▸ Task brief: What you return should be each line of the data containing the string "whisper".

▸ Material supplied:
--- --- ---

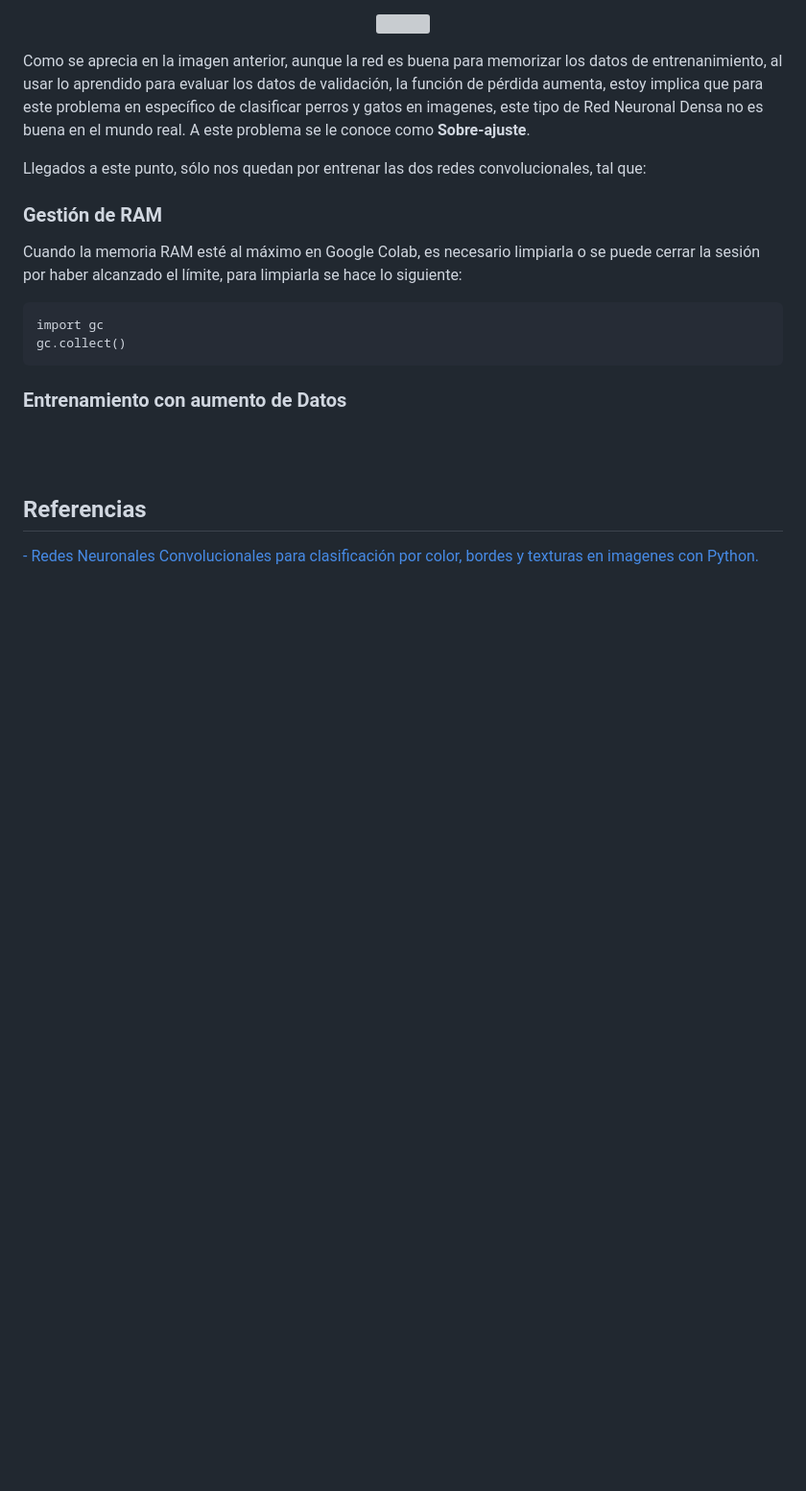
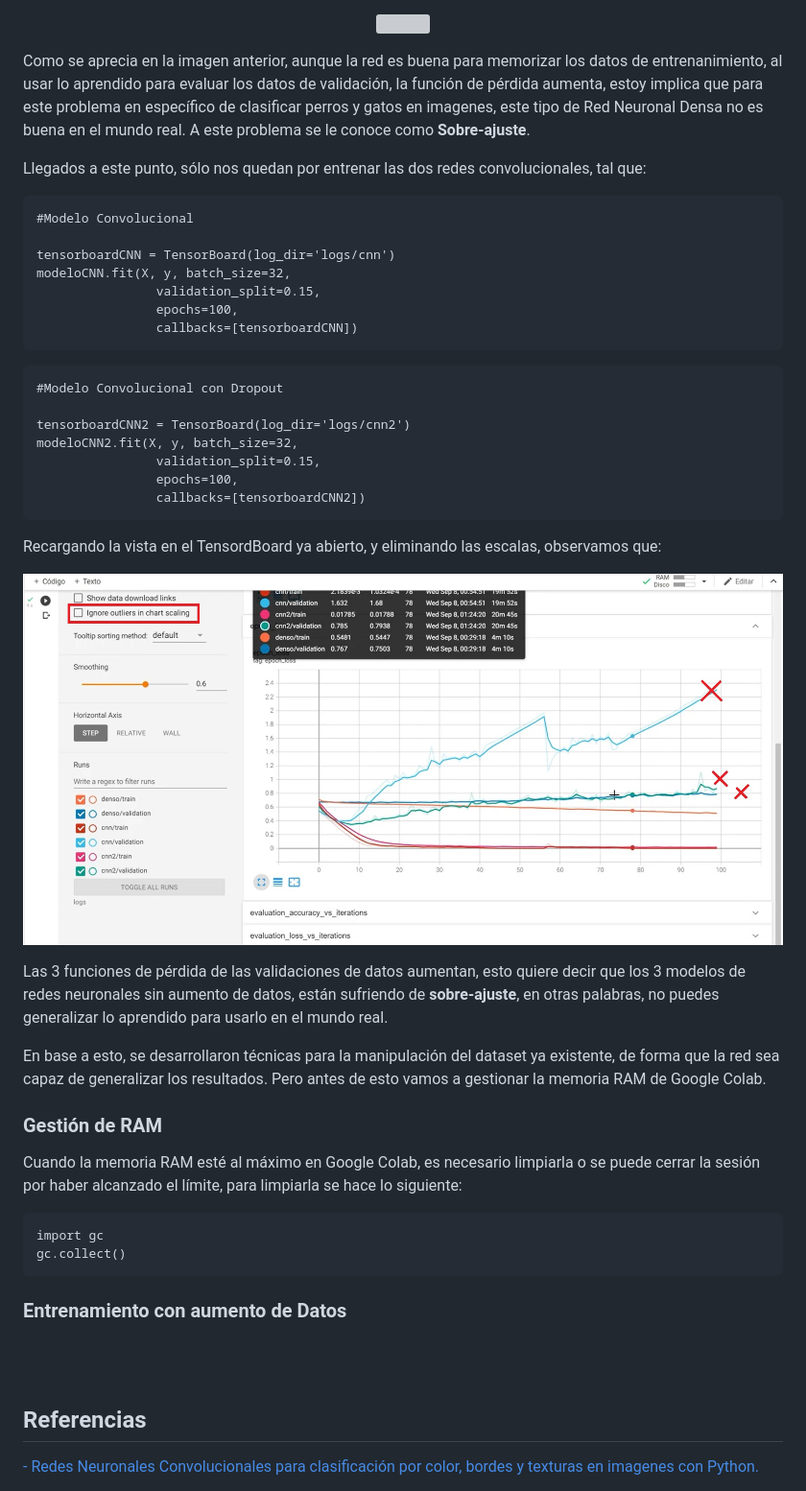
Before and after one commit to metantonio/ML-tensorflow-web, a Markdown page: Readme.md, the part around the change. Shown: that part at 96% size. GitHub-like rendering; pictures changed too: img/23.jpg (added); blank space fills up the shorter version; grey boxes are pictures that could not be loaded.

Commit message:
updated graphs

````diff
--- a/Readme.md
+++ b/Readme.md
@@ -510,7 +510,34 @@ Como se aprecia en la imagen anterior, aunque la red es buena para memorizar los
 
 Llegados a este punto, sólo nos quedan por entrenar las dos redes convolucionales, tal que:
 
+```
+#Modelo Convolucional
 
+tensorboardCNN = TensorBoard(log_dir='logs/cnn')
+modeloCNN.fit(X, y, batch_size=32,
+                validation_split=0.15,
+                epochs=100,
+                callbacks=[tensorboardCNN])
+```
+```
+#Modelo Convolucional con Dropout
+
+tensorboardCNN2 = TensorBoard(log_dir='logs/cnn2')
+modeloCNN2.fit(X, y, batch_size=32,
+                validation_split=0.15,
+                epochs=100,
+                callbacks=[tensorboardCNN2])
+```
+
+Recargando la vista en el TensordBoard ya abierto, y eliminando las escalas, observamos que:
+
+<p align="center">
+    <img align="center" src="./img/23.jpg" />
+</p>
+
+Las 3 funciones de pérdida de las validaciones de datos aumentan, esto quiere decir que los 3 modelos de redes neuronales sin aumento de datos, están sufriendo de **sobre-ajuste**, en otras palabras, no puedes generalizar lo aprendido para usarlo en el mundo real.
+
+En base a esto, se desarrollaron técnicas para la manipulación del dataset ya existente, de forma que la red sea capaz de generalizar los resultados. Pero antes de esto vamos a gestionar la memoria RAM de Google Colab.
 
 ### Gestión de RAM
 
````
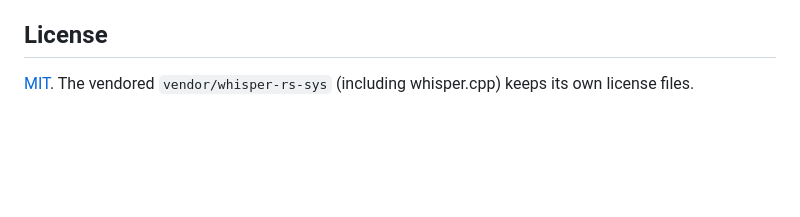
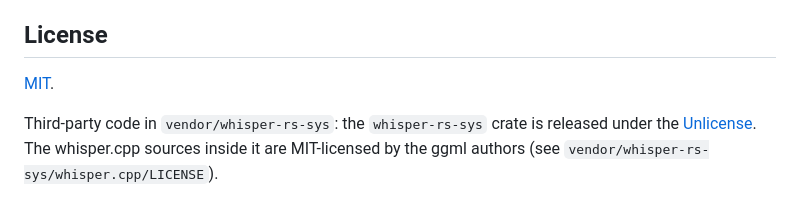
Before and after one commit to SyberKraken/morrowkeep, a Markdown page: README.md, the part around the change. GitHub-like rendering; blank space fills up the shorter version.

Commit message:
README: spell out vendored third-party licenses
Co-Authored-By: Claude Opus 5.5 <noreply@anthropic.com>

```diff
--- a/README.md
+++ b/README.md
@@ -139,5 +139,8 @@ Run key, so Morrowkeep starts in the tray.
 
 ## License
 
-[MIT](LICENSE). The vendored `vendor/whisper-rs-sys` (including whisper.cpp) keeps its own
-license files.
+[MIT](LICENSE).
+
+Third-party code in `vendor/whisper-rs-sys`: the `whisper-rs-sys` crate is released under the
+[Unlicense](https://unlicense.org/). The whisper.cpp sources inside it are MIT-licensed by the ggml
+authors (see `vendor/whisper-rs-sys/whisper.cpp/LICENSE`).
```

--- --- ---

▸ Reply to the exercise:
-[MIT](LICENSE). The vendored `vendor/whisper-rs-sys` (including whisper.cpp) keeps its own
+Third-party code in `vendor/whisper-rs-sys`: the `whisper-rs-sys` crate is released under the
+[Unlicense](https://unlicense.org/). The whisper.cpp sources inside it are MIT-licensed by the ggml
+authors (see `vendor/whisper-rs-sys/whisper.cpp/LICENSE`).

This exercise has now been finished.